See especially Blanchard (1990), Blinder and Solow (1974), Buiter (1983) and Mackenzie (1989) for some views and assessments.


See the Supplementary Note 1 in WEO (1984) and also Heller, Haas and Mansur (1980).


The equivalences are demonstrated in Chand (1977).


See, for example, Blinder and Goldfeld (1976) or Blanchard (1990). A discussion of some of the approaches is provided in Blejer and Cheasty (1991) and Chouraqui, Hagemann and Sartor (1990).


Certain simple measures have been presented by Blanchard (1990), which are evaluated subsequently.


The first two fiscal terms shown in braces correspond exactly to the formula stated in equation (4). However, an additional term, involving the coefficient (1 - c)t*, is applied if the propensity to consume is less than unity. Otherwise this term disappears.
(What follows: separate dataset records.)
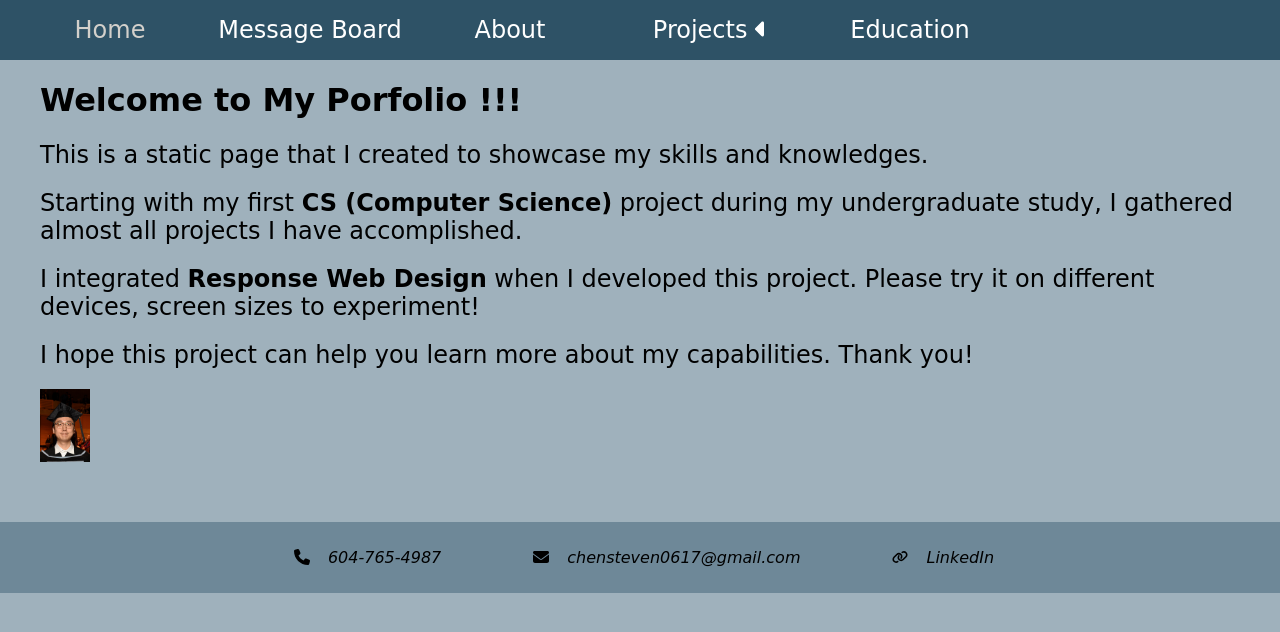
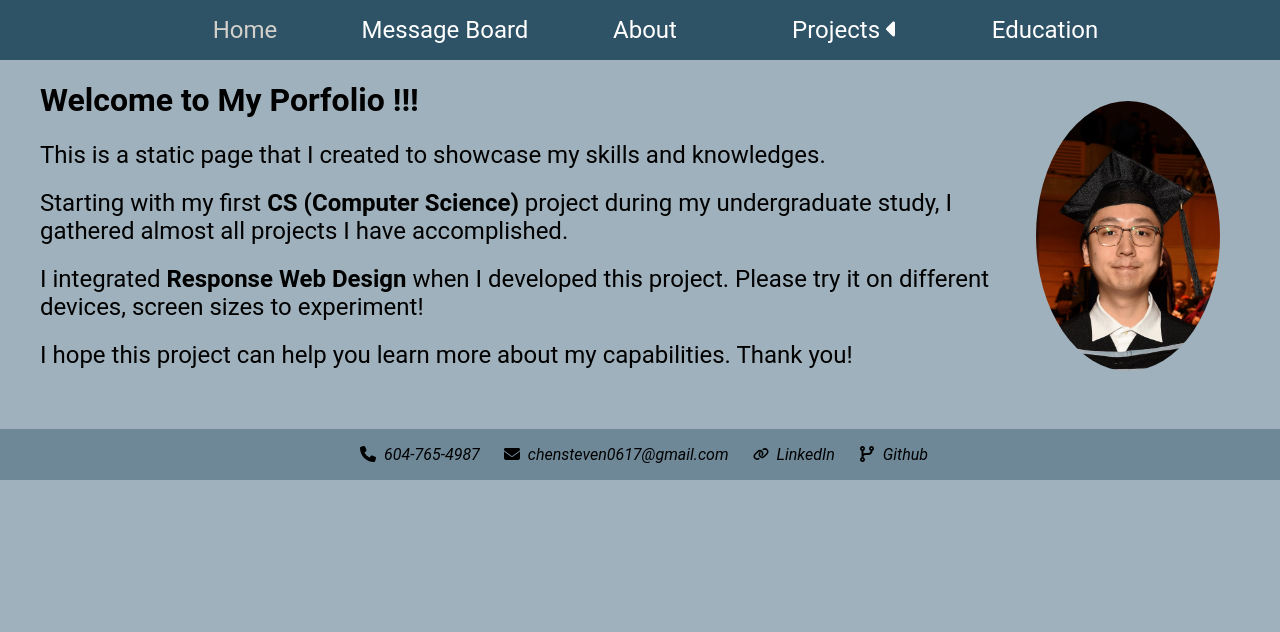
Before and after one commit to chnsteven/Frontend-CMS, a React (Create React App) app: page / in a window 1280 px wide. Shown: the top 632 px of the page. Built offline with nearby package versions, Linux system fonts and the light colour scheme.

Commit message:
added github to footer
changed font family
added content to about

```diff
--- a/public/home/main.md
+++ b/public/home/main.md
@@ -1,3 +1,5 @@
+![Steven Chen Photo](/home/photo.jpg)
+
 # Welcome to My Porfolio !!!
 
 ## This is a static page that I created to showcase my skills and knowledges.
@@ -7,5 +9,3 @@
 ## I integrated **Response Web Design** when I developed this project. Please try it on different devices, screen sizes to experiment!
 
 ## I hope this project can help you learn more about my capabilities. Thank you!
-
-![Steven Chen Photo](/home/photo.jpg)
--- a/src/App.css
+++ b/src/App.css
@@ -12,19 +12,13 @@
 body {
   background-color: #9fb1bc; /* Cadet Gray */
   font-size: 16px;
-  font-family: Comic Sans MS, Comic Sans, cursive;
+  font-family: Roboto;
 }
 
 h2,
 h3 {
   /* font-size: 16px; */
   font-weight: normal;
-}
-
-button,
-select,
-option {
-  font-family: Comic Sans MS, Comic Sans, cursive;
 }
 
 a {
@@ -35,7 +29,7 @@ textarea {
   max-width: 100%;
 }
 .round-button {
-  font-family: cursive;
+  font-family: Roboto;
   border-radius: 10% / 50%;
   background-color: #2e5266;
   color: white;
@@ -49,7 +43,6 @@ button:hover {
 }
 
 .square-button {
-  font-family: cursive;
   background-color: #2e5266;
   color: white;
   padding: 0.2rem 0.5rem;
@@ -63,7 +56,6 @@ button:hover {
 }
 
 .left-arrow-button {
-  font-family: cursive;
   background-color: #2e5266;
   color: white;
   clip-path: polygon(
@@ -81,7 +73,6 @@ button:hover {
 }
 
 .right-arrow-button {
-  font-family: cursive;
   background-color: #2e5266;
   color: white;
   clip-path: polygon(
@@ -109,6 +100,15 @@ button:hover {
   min-width: 18px;
   min-height: 18px;
 } */
+
+/* home */
+#img-float {
+  float: inline-end;
+  border-radius: 50%;
+  height: 270px;
+  width: auto;
+  padding: 20px;
+}
 
 /* Footer */
 
@@ -139,17 +139,10 @@ address {
   background-color: #6e8898; /* State Gray */
   display: flex;
   flex-direction: row;
-  gap: 5vw;
+  gap: 1rem;
   justify-content: center;
+  width: 100%;
 }
-
-address > p {
-  padding: 10px;
-  display: flex;
-  align-items: center;
-  gap: 10px;
-}
-
 address a {
   color: black;
 }
@@ -168,6 +161,10 @@ address > p:hover {
 
 .linkedin:hover .icon {
   color: #0077b5; /* LinkedIn Blue */
+}
+
+.github:hover .icon {
+  color: pink; /* LinkedIn Blue */
 }
 
 /* Cosmania */
@@ -408,7 +405,7 @@ address > p:hover {
 
 .nav-bar {
   display: flex;
-  justify-content: flex-start;
+  justify-content: center;
   flex-direction: row;
   padding-left: 10px;
 }
--- a/src/components/Footer.js
+++ b/src/components/Footer.js
@@ -1,12 +1,15 @@
 import React from "react";
 import { FontAwesomeIcon } from "@fortawesome/react-fontawesome";
-import { faEnvelope, faPhone, faLink } from "@fortawesome/free-solid-svg-icons";
+import {
+  faEnvelope,
+  faPhone,
+  faLink,
+  faCodeBranch,
+} from "@fortawesome/free-solid-svg-icons";
 function Footer() {
-  const copyToClipboard = () => {
-    const textToCopy = document.getElementById("textToCopy").textContent;
-
+  const copyToClipboard = (text) => {
     navigator.clipboard
-      .writeText(textToCopy)
+      .writeText(text)
       .then(() => {
         alert("Text copied to clipboard!");
       })
@@ -14,18 +17,22 @@ function Footer() {
         console.error("Unable to copy to clipboard", err);
       });
   };
+
   return (
     <footer>
       <address>
-        <p className="phone" id="textToCopy" onClick={copyToClipboard}>
+        <p className="phone" onClick={() => copyToClipboard("604-765-4987")}>
           <FontAwesomeIcon icon={faPhone} className="icon" />
           604-765-4987
         </p>
-        <p className="email" id="textToCopy" onClick={copyToClipboard}>
+        <p
+          className="email"
+          onClick={() => copyToClipboard("chensteven0617@gmail.com")}
+        >
           <FontAwesomeIcon icon={faEnvelope} className="icon" />
           chensteven0617@gmail.com
         </p>
-        <p className="linkedin" id="textToCopy">
+        <p className="linkedin">
           <FontAwesomeIcon icon={faLink} className="icon" />
           <a
             href="https://www.linkedin.com/in/steven-chen-a62226276/"
@@ -35,6 +42,16 @@ function Footer() {
             LinkedIn
           </a>
         </p>
+        <p className="github">
+          <FontAwesomeIcon icon={faCodeBranch} className="icon" />
+          <a
+            href="https://github.com/chnsteven"
+            target="_blank"
+            rel="noreferrer"
+          >
+            Github
+          </a>
+        </p>
       </address>
     </footer>
   );
--- a/src/pages/About.js
+++ b/src/pages/About.js
@@ -27,9 +27,21 @@ function About() {
       isMounted = false;
     };
   }, []);
+
+  const components = {
+    em: ({ children }) => (
+      <video width="480" height="270" controls muted={true}>
+        <source src={children} type="video/mp4" />
+        Your browser does not support the video tag.
+      </video>
+    ),
+  };
+
   return (
     <div className="main-container">
-      <Markdown remarkPlugins={[remarkGfm]}>{main}</Markdown>
+      <Markdown remarkPlugins={[remarkGfm]} components={components}>
+        {main}
+      </Markdown>
     </div>
   );
 }
--- a/src/pages/Home.js
+++ b/src/pages/Home.js
@@ -28,9 +28,18 @@ function Home() {
       isMounted = false;
     };
   }, []);
+
+  const components = {
+    img: ({ src, alt }) => <img id="img-float" src={src} alt={alt} />,
+  };
+
   return (
     <div className="main-container">
-      <Markdown className="education-style" remarkPlugins={[remarkGfm]}>
+      <Markdown
+        className="education-style"
+        remarkPlugins={[remarkGfm]}
+        components={components}
+      >
         {main}
       </Markdown>
     </div>
```
Also changed, not shown: public/about/about.md (+13 -7 lines), 1 other file (tests, documents, lock files or other folders).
The argument that standard budget classifications are too narrow to provide a full indication of fiscal impact is, of course, valid insofar as the implications for private behavior of changes in structural fiscal rules are not incorporated. However, focus on the standard budget classification is justified for impact analysis because this framework measures those transactions routinely undertaken by government to influence the short-run evolution of the economy, whereas the structural changes tend to be more infrequent.


See Tanzi et. al (1987) for a discussion of how inflation affects the measurement of the fiscal deficit.


Over the nine-year period 1973-81 for which the fiscal impulse calculations are readily available for the United States (see IMF, World Economic Outlook, 1981), the average inflation rate as measured by the GDP deflator was 8.1 percent, or the same as the average treasury bill rate. The period average real rate of interest for private lenders was thus zero and presumably negative on a net-of-tax basis. The period-average prime lending rate amounted to 10.7 percent, which is positive in real terms but negative if account is taken of the tax deductibility of interest expense and the high tax rates then prevalent. A bias was thus created in favor of borrowing, excessive consumption, and real asset acquisitions (inflation hedges). However, the cumulative fiscal impulse over this period amounted to -0.5 percent of GNP, indicating virtually no change in the underlying fiscal balance. Thus, there was no sustained fiscal offset to excessive private spending, which would have been needed to restrain rising inflation.